◆ Work instruction: Filter these entries down to the lines that hold the word "UpgradeAStationUI", and show each of them.

-------- Recorded data --------

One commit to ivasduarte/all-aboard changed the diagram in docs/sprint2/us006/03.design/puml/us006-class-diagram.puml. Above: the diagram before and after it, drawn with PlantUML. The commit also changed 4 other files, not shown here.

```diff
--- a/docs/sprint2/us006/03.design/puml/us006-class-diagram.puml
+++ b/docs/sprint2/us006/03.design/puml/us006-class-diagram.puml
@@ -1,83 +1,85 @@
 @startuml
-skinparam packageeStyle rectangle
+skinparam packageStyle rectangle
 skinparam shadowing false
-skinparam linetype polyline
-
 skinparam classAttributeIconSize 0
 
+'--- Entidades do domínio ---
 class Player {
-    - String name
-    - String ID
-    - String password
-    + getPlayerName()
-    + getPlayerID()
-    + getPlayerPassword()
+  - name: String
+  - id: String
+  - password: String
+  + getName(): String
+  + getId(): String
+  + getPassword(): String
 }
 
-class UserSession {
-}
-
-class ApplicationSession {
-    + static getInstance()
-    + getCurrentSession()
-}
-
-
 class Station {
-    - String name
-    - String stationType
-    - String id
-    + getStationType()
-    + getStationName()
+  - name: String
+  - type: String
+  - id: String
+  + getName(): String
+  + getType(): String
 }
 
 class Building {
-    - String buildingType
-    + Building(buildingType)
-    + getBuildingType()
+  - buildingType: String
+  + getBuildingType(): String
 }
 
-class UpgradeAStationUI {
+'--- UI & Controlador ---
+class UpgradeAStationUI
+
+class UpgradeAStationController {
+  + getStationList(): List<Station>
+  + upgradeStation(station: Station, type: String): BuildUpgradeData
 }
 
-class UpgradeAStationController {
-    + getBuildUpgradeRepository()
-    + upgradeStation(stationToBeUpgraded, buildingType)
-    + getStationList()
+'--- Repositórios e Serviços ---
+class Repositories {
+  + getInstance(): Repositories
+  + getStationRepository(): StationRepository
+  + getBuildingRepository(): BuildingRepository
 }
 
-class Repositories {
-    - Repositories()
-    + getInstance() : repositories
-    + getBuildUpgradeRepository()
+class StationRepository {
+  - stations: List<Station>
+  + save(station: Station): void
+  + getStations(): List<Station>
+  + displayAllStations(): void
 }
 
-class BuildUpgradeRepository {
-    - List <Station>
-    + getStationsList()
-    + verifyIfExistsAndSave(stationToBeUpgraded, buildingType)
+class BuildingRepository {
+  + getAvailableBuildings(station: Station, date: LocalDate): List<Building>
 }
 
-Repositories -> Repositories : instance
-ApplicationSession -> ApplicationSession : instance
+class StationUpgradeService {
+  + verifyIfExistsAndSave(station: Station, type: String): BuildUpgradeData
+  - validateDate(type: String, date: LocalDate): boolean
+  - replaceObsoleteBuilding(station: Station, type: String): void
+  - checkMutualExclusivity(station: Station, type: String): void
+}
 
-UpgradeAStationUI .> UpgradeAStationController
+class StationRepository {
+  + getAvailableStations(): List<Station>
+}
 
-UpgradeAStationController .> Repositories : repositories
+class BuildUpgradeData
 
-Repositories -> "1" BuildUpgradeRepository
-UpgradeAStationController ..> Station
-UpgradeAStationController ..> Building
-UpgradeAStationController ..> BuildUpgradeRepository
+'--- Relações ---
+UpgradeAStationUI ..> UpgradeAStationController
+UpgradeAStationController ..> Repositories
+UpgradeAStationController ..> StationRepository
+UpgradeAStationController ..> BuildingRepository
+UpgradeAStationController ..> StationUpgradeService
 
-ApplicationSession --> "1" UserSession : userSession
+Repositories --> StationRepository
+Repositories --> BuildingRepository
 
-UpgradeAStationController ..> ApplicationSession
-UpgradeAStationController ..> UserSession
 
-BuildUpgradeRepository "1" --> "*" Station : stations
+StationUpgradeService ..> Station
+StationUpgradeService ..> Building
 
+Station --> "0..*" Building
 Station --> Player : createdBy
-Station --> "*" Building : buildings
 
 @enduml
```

--------

◆ Answer to the exercise:
-class UpgradeAStationUI {
+class UpgradeAStationUI
-UpgradeAStationUI .> UpgradeAStationController
+UpgradeAStationUI ..> UpgradeAStationController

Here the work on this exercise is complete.